━━━ INPUT DATA

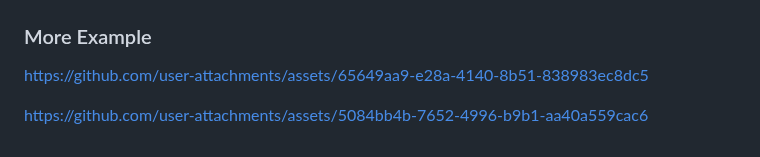
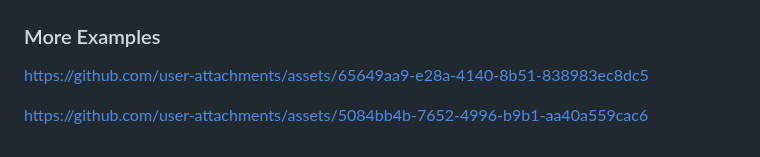
Before and after one commit to vishnugamini/LocalLLMAgent, a Markdown page: README.md, the part around the change. GitHub-like rendering.

```diff
--- a/README.md
+++ b/README.md
@@ -114,7 +114,7 @@ Here, The agent is tasked to create a ppt about AI with a beautiful template.
 ### `Provides a multi-page ppt about AI with a beautiful template`
 ![Data Example](imgs/pic-12.png)
 
-### More Example
+### More Examples
 https://github.com/user-attachments/assets/65649aa9-e28a-4140-8b51-838983ec8dc5
 
 https://github.com/user-attachments/assets/5084bb4b-7652-4996-b9b1-aa40a559cac6
```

━━━━━━

▸ EXERCISE DETAILS: Where a line above holds the word "page", copy it.

▸ FINAL ANSWER:
Before and after one commit to vishnugamini/LocalLLMAgent, a Markdown page: README.md, the part around the change. GitHub-like rendering.
 ### `Provides a multi-page ppt about AI with a beautiful template`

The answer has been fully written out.